How boring is that?
But some insurance companies offer products that are far more exciting and creative—and complicated, and profitable. Consider, for example, equity index annuities, where you give the insurance company your money to invest, and the company guarantees that you will get at least all your money back at the end of a certain period of time even if stock prices fall into a black hole and never re-emerge back into the space-time continuum. If stock prices go up—according to the promotional literature—you get to participate in that growth.
Heads you win, tails you don’t lose. What could be more exciting than that?
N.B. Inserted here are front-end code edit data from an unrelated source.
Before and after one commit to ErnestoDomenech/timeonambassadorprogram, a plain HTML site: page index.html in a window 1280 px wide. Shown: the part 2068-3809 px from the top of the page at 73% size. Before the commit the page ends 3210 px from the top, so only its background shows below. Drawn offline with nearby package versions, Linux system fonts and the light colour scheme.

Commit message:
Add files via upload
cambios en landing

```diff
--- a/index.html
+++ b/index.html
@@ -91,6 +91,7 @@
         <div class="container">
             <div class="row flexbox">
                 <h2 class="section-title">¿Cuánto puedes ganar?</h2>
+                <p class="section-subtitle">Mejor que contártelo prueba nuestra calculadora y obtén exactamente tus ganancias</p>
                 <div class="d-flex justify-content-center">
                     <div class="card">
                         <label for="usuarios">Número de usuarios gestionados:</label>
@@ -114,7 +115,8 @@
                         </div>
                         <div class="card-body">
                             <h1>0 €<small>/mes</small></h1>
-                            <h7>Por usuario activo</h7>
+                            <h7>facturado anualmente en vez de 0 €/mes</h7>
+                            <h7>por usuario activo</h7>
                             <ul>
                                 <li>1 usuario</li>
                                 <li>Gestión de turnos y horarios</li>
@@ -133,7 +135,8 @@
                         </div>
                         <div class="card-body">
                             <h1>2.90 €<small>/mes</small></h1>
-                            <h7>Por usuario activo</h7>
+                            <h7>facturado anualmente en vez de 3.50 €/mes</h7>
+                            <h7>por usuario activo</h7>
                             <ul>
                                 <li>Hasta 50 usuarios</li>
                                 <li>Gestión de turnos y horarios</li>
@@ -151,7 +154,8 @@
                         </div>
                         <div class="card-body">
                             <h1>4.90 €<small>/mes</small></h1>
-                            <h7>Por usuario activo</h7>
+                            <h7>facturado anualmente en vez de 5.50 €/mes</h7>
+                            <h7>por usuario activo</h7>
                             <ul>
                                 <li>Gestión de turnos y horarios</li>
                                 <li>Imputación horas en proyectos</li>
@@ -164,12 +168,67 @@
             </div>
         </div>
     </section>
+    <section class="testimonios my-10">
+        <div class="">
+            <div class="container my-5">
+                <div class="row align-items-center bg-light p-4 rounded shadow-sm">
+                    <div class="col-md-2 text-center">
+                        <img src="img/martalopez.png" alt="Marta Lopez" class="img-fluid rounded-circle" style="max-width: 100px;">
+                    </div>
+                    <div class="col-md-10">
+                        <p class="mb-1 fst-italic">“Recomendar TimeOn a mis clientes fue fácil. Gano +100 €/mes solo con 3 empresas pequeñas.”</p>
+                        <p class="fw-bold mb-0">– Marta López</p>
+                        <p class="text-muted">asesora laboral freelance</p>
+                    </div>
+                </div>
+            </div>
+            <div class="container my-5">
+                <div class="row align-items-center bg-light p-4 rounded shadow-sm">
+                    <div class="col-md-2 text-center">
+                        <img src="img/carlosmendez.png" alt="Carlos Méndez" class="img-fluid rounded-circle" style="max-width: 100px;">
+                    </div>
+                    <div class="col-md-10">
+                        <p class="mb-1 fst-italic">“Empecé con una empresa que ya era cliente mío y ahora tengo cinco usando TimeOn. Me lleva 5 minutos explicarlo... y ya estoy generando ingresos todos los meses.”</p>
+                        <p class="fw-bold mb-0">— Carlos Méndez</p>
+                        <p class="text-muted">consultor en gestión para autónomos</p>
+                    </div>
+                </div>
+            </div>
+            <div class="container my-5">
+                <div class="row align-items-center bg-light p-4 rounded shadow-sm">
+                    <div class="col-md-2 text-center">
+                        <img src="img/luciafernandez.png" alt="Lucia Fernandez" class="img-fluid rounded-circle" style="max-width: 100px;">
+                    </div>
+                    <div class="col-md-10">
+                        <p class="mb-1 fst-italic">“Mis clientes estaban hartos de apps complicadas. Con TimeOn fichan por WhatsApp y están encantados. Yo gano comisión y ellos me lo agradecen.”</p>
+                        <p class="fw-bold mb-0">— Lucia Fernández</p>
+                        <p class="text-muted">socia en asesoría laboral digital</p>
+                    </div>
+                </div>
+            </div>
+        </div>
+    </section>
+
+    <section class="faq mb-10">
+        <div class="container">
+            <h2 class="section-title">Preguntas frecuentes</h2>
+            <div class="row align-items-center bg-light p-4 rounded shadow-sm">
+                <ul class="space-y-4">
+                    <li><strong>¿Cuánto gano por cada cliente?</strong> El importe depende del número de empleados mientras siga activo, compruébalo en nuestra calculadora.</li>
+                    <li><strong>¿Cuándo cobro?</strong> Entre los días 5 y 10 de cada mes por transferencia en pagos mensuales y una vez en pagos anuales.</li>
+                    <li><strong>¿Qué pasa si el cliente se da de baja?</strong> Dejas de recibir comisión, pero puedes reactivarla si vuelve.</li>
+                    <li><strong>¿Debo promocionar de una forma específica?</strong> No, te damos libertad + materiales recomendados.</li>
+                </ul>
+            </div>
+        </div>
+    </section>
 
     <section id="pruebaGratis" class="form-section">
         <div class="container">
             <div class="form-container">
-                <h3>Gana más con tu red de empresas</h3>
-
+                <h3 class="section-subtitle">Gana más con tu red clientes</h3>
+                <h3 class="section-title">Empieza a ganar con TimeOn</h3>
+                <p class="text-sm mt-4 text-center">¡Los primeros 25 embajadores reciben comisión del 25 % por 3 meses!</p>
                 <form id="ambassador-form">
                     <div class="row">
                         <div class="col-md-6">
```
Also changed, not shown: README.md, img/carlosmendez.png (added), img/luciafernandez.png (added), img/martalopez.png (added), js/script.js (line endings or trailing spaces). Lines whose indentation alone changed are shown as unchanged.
Despite the raging popularity of these products since the market downturn in 2008, here are a few problems with this wonderful offer. The first is that you pay dearly for the privilege of not losing your money, in a variety of ways. The first cost is the sales commission, which can be as high as 25% of the money you invest, more typically 12% to 15%, and which shows up as a surrender charge if you want to get your money back in the next decade or two.
Your investment money may also be paying for sales reward trips given to the people who are most successful at selling these exciting products and pocketing 12-25% of your money off the top. (Curiously, investors are never invited along on these trips where the successful salespeople are high-fiving each other.)
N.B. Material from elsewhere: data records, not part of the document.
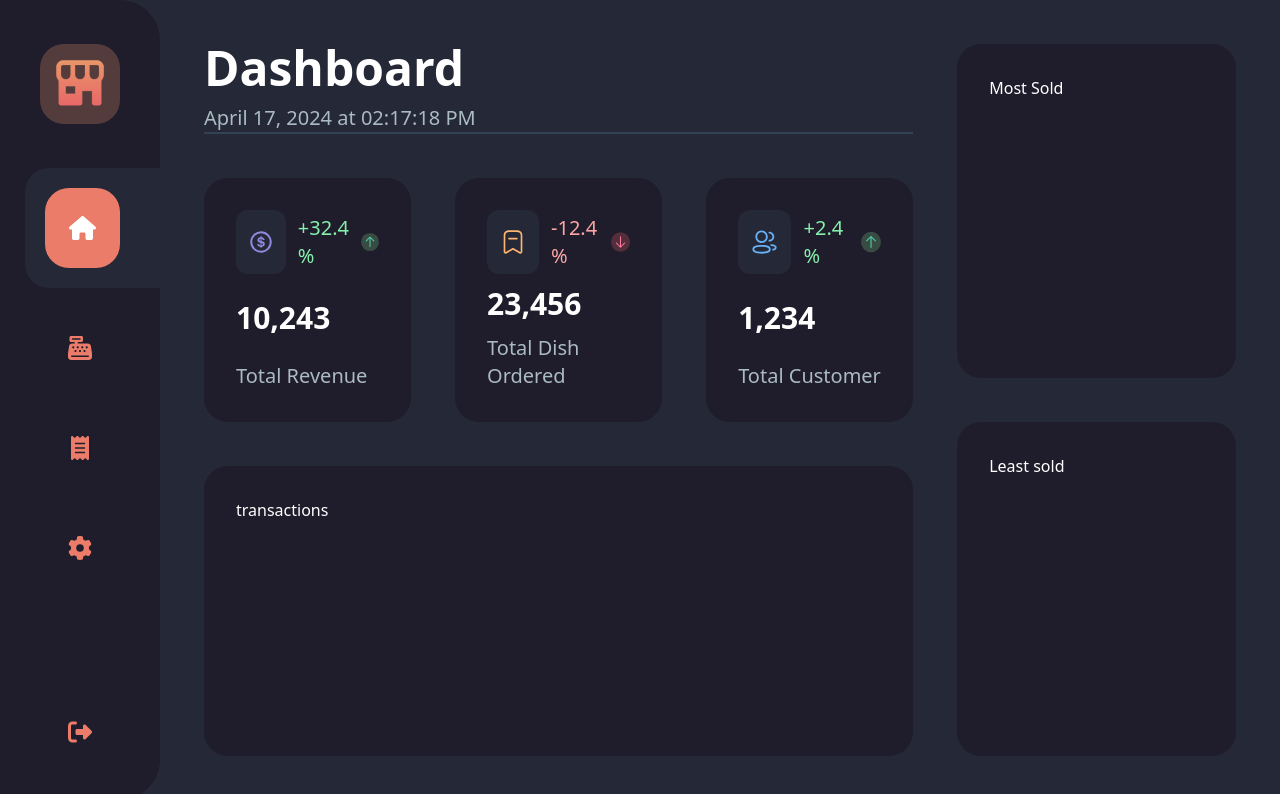
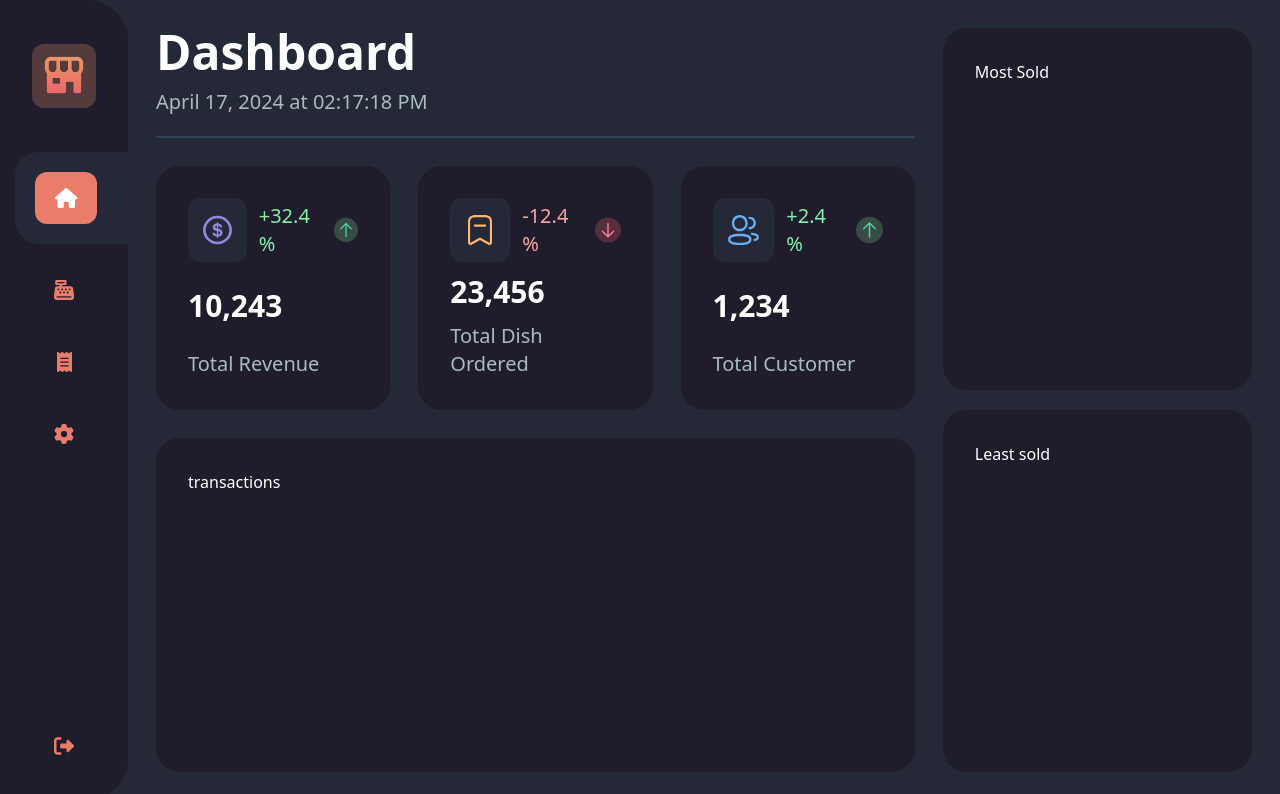
Before and after one commit to jsmrk/cashierio, a React (Vite) app: page /dashboard in a window 1280 px wide. Shown: the top 794 px of the page. Built offline with nearby package versions, Linux system fonts and the light colour scheme.

Commit message:
fix layout sizes

```diff
--- a/src/App.tsx
+++ b/src/App.tsx
@@ -11,7 +11,7 @@ function App() {
       <div className="">
         <Sidebar />
       </div>
-      <div className="w-screen h-screen p-11">
+      <div className="w-screen h-screen p-7">
         <Routes>
           <Route path="/dashboard" element={<Dashboard />}></Route>
           <Route path="/cashier" element={<Cashier />}></Route>
--- a/src/components/Sidebar.tsx
+++ b/src/components/Sidebar.tsx
@@ -42,15 +42,15 @@ const Sidebar = () => {
     setActiveLink(path);
   };
   const buttonStyle =
-    "text-primary text-2xl p-6 rounded-3xl hover:bg-primary hover:text-white transition-all duration-200";
+    "text-primary text-xl px-5 py-3 rounded-xl hover:bg-primary hover:text-white transition-all duration-200";
 
   return (
-    <div className="h-full w-40  bg-dark-200 flex flex-col justify-between items-center rounded-r-[2.5rem]">
+    <div className="h-full w-32  bg-dark-200 flex flex-col justify-between items-center rounded-r-[2.5rem]">
       <div className="flex flex-col gap-11 justify-center items-center">
         <img
           src={Logo}
           alt="logo"
-          className="size-20 rounded-3xl mt-11 text-center"
+          className="size-16 rounded-xl mt-11 text-center"
         />
         <ul className="flex flex-col gap-5 justify-center items-center">
           {sidebar.map((data, index) => {
@@ -67,7 +67,7 @@ const Sidebar = () => {
               >
                 <li
                   className={`${buttonStyle} ${
-                    activeLink === data.path ? "bg-primary text-white" : ""
+                    activeLink === data.path ? "bg-primary  text-white" : ""
                   }`}
                 >
                   {data.icon}
--- a/src/components/SidebarTitle.tsx
+++ b/src/components/SidebarTitle.tsx
@@ -26,7 +26,7 @@ const SidebarTitle = ({ children, className }: Props) => {
   });
 
   return (
-    <div className={`${className} border-b-2 border-b-slate-700`}>
+    <div className={`${className} border-b-2 pb-5 border-b-slate-700`}>
       <div className={` text-white font-bold text-5xl mb-3`}>{children}</div>
       <div className="text-xl text-t-grey">{formattedDateTime}</div>
     </div>
--- a/src/pages/dashboard/Dashboard.tsx
+++ b/src/pages/dashboard/Dashboard.tsx
@@ -6,17 +6,17 @@ import Summary from "./Summary";
 
 const Dashboard = () => {
   return (
-    <div className="h-full w-full grid grid-cols-10 gap-11 text-white ">
+    <div className="h-full w-full grid grid-cols-10 gap-7 text-white ">
       {/* LEFT DIV */}
-      <div className="flex flex-col col-span-7 gap-11 ">
-        <SidebarTitle className="basis-1/4">Dashboard</SidebarTitle>
-        <div className=" basis-2/4 flex gap-11 ">
+      <div className="flex flex-col col-span-7 gap-7 ">
+        <SidebarTitle className="basis-1/6">Dashboard</SidebarTitle>
+        <div className="basis-1/6">
           <Summary />
         </div>
-        <Card className="basis-3/4">transactions</Card>
+        <Card className="basis-4/6">transactions</Card>
       </div>
       {/* RIGHT DIV */}
-      <div className="flex flex-col col-span-3 gap-11">
+      <div className="flex flex-col col-span-3 gap-5">
         <Card className="basis-1/2">Most Sold</Card>
         <Card className="basis-1/2">Least sold</Card>
       </div>
--- a/src/pages/dashboard/Summary.tsx
+++ b/src/pages/dashboard/Summary.tsx
@@ -38,7 +38,7 @@ const Summary = () => {
   };
 
   return (
-    <div className="w-full h-full flex gap-11">
+    <div className="w-full h-full flex gap-7">
       {summaryData.map((data, index) => (
         <Card
           key={index}
```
There may also be high fees and expenses larded onto the investments, but these will pale in comparison to the really big profit driver of equity index annuities: the clever way that the company calculates how you participate in market returns. Typically, you will be told that, in return for the guarantee that you’ll get your money back, you have to give up some of the upside. The contract may specify that you’ll get 80% of the upward movements of the stock market.
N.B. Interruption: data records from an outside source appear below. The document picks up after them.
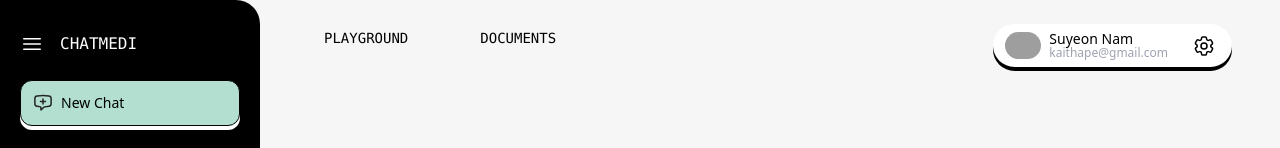
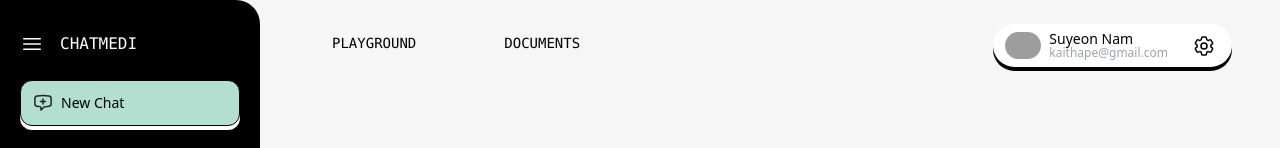
Before and after one commit to mori8/chatmedi, a Next.js app: page / in a window 1280 px wide. Shown: the top 148 px of the page. Built offline with nearby package versions, Linux system fonts and the light colour scheme; grey boxes are pictures that could not be loaded.

Commit message:
fix: correct css error

```diff
--- a/src/app/components/Navigation.tsx
+++ b/src/app/components/Navigation.tsx
@@ -32,11 +32,14 @@ export default function Navigation({}: Props) {
     <div className="z-10 w-full pt-6 px-12 flex justify-between">
       <ul className="flex flex-row gap-10 text-sm">
         {tabList.map((tab, index) => (
-          <li key={index} className="rounded-full hover:bg-white px-4 py-1">
-            <Link href={tab.path}>
+          <Link href={tab.path}>
+            <li
+              key={index}
+              className="rounded-full hover:bg-white px-6 py-3 flex items-center leading-none"
+            >
               <span className="font-mono">{tab.name}</span>
-            </Link>
-          </li>
+            </li>
+          </Link>
         ))}
       </ul>
       <AccountInfoBox {...userInfo} />
```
What’s wrong with that? First of all, since the market has historically gone up roughly 70% of the time, you are leaving real money on the table—or in the insurance company’s pocket. But the clever (or sly, or downright misleading) thing you may not realize is that you also don’t receive the dividends that the stocks are paying, since you don’t actually own the stocks that you are participating in. Those dividends—approximately 2% a year for the S&P 500 index currently—fall right to the insurance company’s bottom line. This is why some people think equity-indexed annuities may be the most profitable investment products ever devised—for the issuer, not for the investor.
A research report by two Ph.Ds in 2006 compared a sample equity-indexed annuity with a simple stock and cash investment, and found that the annuity would turn out less beneficial to its policyholder more than 96% of the time. They noted that they may have erred generously on the side of the annuity, and they may be right. A recent (and very creative) article by Alan Roth on the CBS News website (http://www.cbsnews.com/news/risk-free-stock-investing/) suggested that investors could become their own insurance companies. That is, they could build their own guarantee by dividing a $10,000 investment into roughly equal parts. $5,659 would be invested in a 10-year CD paying 3.3% a year. The remainder would be invested in the S&P 500 index. Total cost: 0.02% a year.
The results are interesting. If the U.S. stock market were to lose half its value over the next ten years—which has never come close to happening in the real world—then you would get all your money back. If the market rose just 4% a year—about half of historical average returns—you would get back 3.61% a year, the equivalent of a 90% participation rate on the upside.
Comparing the do-it-yourself annuity with the insurance industry’s exciting alternative makes it clear just how profitable these equity-indexed annuities are for some of the world’s most boring companies. Exciting for them; not so much for the poor investor.